### [The task]
Please reproduce the data exactly and omit the pictures.

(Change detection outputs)
--- START ---
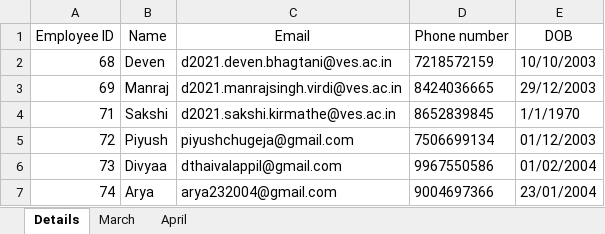
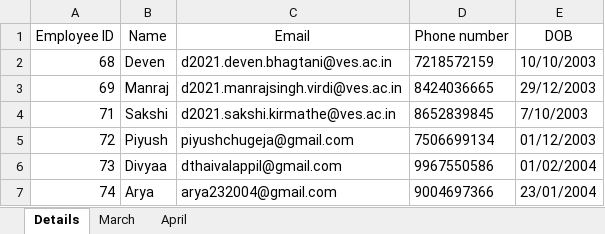
Before and after one commit to piyushchugeja/face-recognition-based-attendance, an Excel workbook: Attendance.xlsx, sheet Details, drawn as a sheet; values as stored, in another font and other column widths than the file's, no borders; the diff names each change by its address in the sheet, - before the commit and + after, or states it on an @@ line.

Commit message:
Update Attendance.xlsx

```diff
--- a/Attendance.xlsx (sheet Details)
+++ b/Attendance.xlsx (sheet Details)
-E4 (DOB): 1/1/1970
+E4 (DOB): 7/10/2003
```
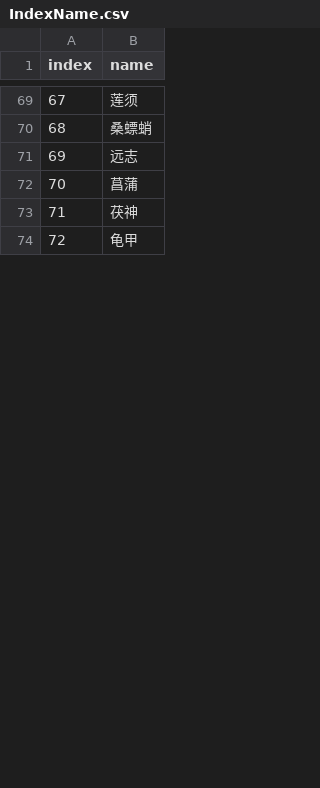
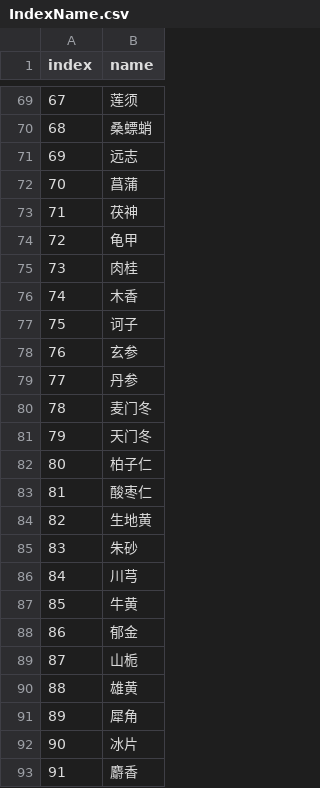
Before and after one commit to GuoxiangZu/TCMDataForML, a CSV file: IndexName.csv, drawn as a sheet; only a part is shown, gaps mark what is left out; the diff covers the shown part only; the diff names each change by its address in the sheet, - before the commit and + after, or states it on an @@ line.

Commit message:
Add more medicine index, until 治燥剂

```diff
--- a/IndexName.csv
+++ b/IndexName.csv
+row 75: 73 | 肉桂
+row 76: 74 | 木香
+row 77: 75 | 诃子
+row 78: 76 | 玄参
+row 79: 77 | 丹参
+row 80: 78 | 麦门冬
+row 81: 79 | 天门冬
+row 82: 80 | 柏子仁
+row 83: 81 | 酸枣仁
+row 84: 82 | 生地黄
+row 85: 83 | 朱砂
+row 86: 84 | 川芎
+row 87: 85 | 牛黄
+row 88: 86 | 郁金
+row 89: 87 | 山栀
+row 90: 88 | 雄黄
+row 91: 89 | 犀角
+row 92: 90 | 冰片
+row 93: 91 | 麝香
```
Also changed, not shown: 44 added rows, 1 edited cell and row numbers in column A elsewhere in this file, 1 other file.
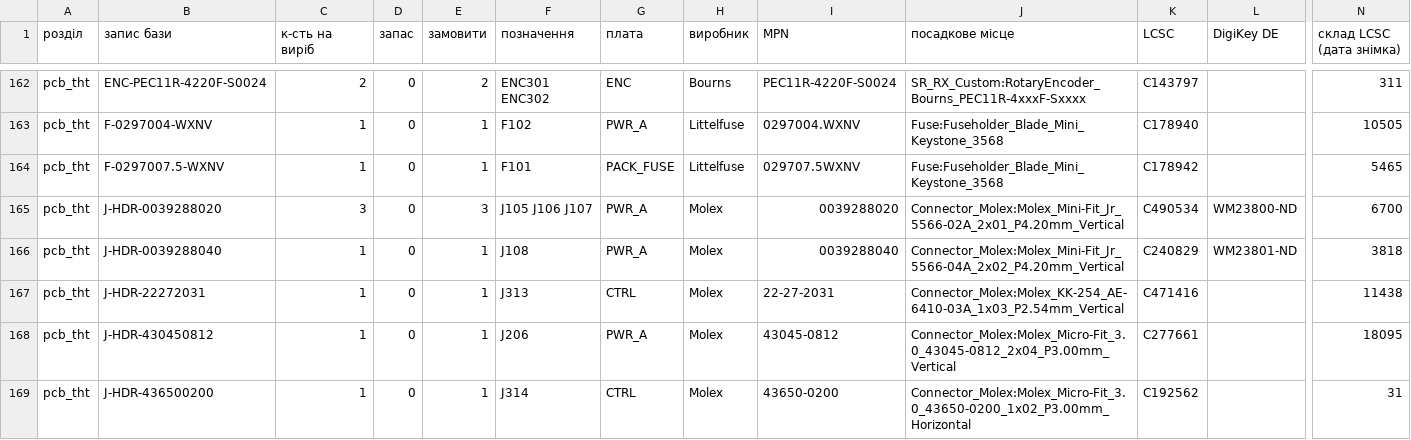
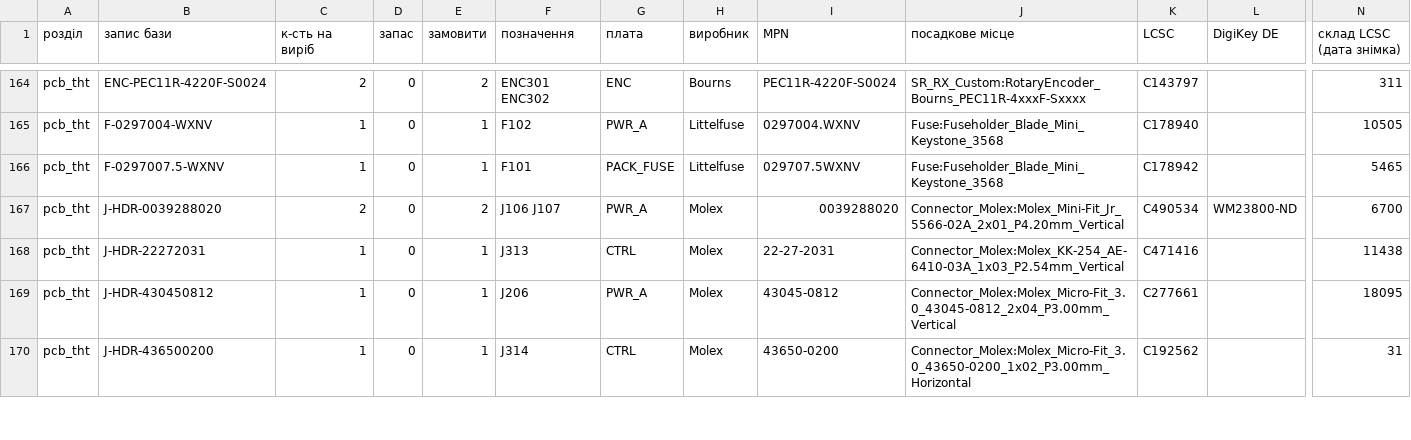
Before and after one commit to lizbeth307/lizbeth307, a CSV file: sat-receiver-audit/build/10-zakupivlia.csv, drawn as a sheet; only a part is shown, gaps mark what is left out; removed rows and columns are numbered as before the commit, all else as after; rows hold the shown columns only; the diff covers the shown part only; the diff names each change by its address in the sheet, - before the commit and + after, or states it on an @@ line.

```diff
--- a/sat-receiver-audit/build/10-zakupivlia.csv
+++ b/sat-receiver-audit/build/10-zakupivlia.csv
-C167 (к-сть на виріб): 3
+C167 (к-сть на виріб): 2
-E167 (замовити): 3
+E167 (замовити): 2
-F167 (позначення): J105 J106 J107
+F167 (позначення): J106 J107
-row 166: pcb_tht | J-HDR-0039288040 | 1 | 0 | 1 | J108 | PWR_A | Molex | 0039288040 | Connector_Molex:Molex_Mini-Fit_Jr_5566-04A_2x02_P4.20mm_Vertical | C240829 | WM23801-ND | 3818
```
Also changed, not shown: 4 added rows, 4 removed rows and 54 edited cells elsewhere in this file, sat-receiver-audit/build/10-jlc-bom.csv, 26 other files.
--- END ---
### [Exercise solution]
Before and after one commit to piyushchugeja/face-recognition-based-attendance, an Excel workbook: Attendance.xlsx, sheet Details, drawn as a sheet; values as stored, in another font and other column widths than the file's, no borders; the diff names each change by its address in the sheet, - before the commit and + after, or states it on an @@ line.

Commit message:
Update Attendance.xlsx

```diff
--- a/Attendance.xlsx (sheet Details)
+++ b/Attendance.xlsx (sheet Details)
-E4 (DOB): 1/1/1970
+E4 (DOB): 7/10/2003
```
Before and after one commit to GuoxiangZu/TCMDataForML, a CSV file: IndexName.csv, drawn as a sheet; only a part is shown, gaps mark what is left out; the diff covers the shown part only; the diff names each change by its address in the sheet, - before the commit and + after, or states it on an @@ line.

Commit message:
Add more medicine index, until 治燥剂

```diff
--- a/IndexName.csv
+++ b/IndexName.csv
+row 75: 73 | 肉桂
+row 76: 74 | 木香
+row 77: 75 | 诃子
+row 78: 76 | 玄参
+row 79: 77 | 丹参
+row 80: 78 | 麦门冬
+row 81: 79 | 天门冬
+row 82: 80 | 柏子仁
+row 83: 81 | 酸枣仁
+row 84: 82 | 生地黄
+row 85: 83 | 朱砂
+row 86: 84 | 川芎
+row 87: 85 | 牛黄
+row 88: 86 | 郁金
+row 89: 87 | 山栀
+row 90: 88 | 雄黄
+row 91: 89 | 犀角
+row 92: 90 | 冰片
+row 93: 91 | 麝香
```
Also changed, not shown: 44 added rows, 1 edited cell and row numbers in column A elsewhere in this file, 1 other file.
Before and after one commit to lizbeth307/lizbeth307, a CSV file: sat-receiver-audit/build/10-zakupivlia.csv, drawn as a sheet; only a part is shown, gaps mark what is left out; removed rows and columns are numbered as before the commit, all else as after; rows hold the shown columns only; the diff covers the shown part only; the diff names each change by its address in the sheet, - before the commit and + after, or states it on an @@ line.

```diff
--- a/sat-receiver-audit/build/10-zakupivlia.csv
+++ b/sat-receiver-audit/build/10-zakupivlia.csv
-C167 (к-сть на виріб): 3
+C167 (к-сть на виріб): 2
-E167 (замовити): 3
+E167 (замовити): 2
-F167 (позначення): J105 J106 J107
+F167 (позначення): J106 J107
-row 166: pcb_tht | J-HDR-0039288040 | 1 | 0 | 1 | J108 | PWR_A | Molex | 0039288040 | Connector_Molex:Molex_Mini-Fit_Jr_5566-04A_2x02_P4.20mm_Vertical | C240829 | WM23801-ND | 3818
```
Also changed, not shown: 4 added rows, 4 removed rows and 54 edited cells elsewhere in this file, sat-receiver-audit/build/10-jlc-bom.csv, 26 other files.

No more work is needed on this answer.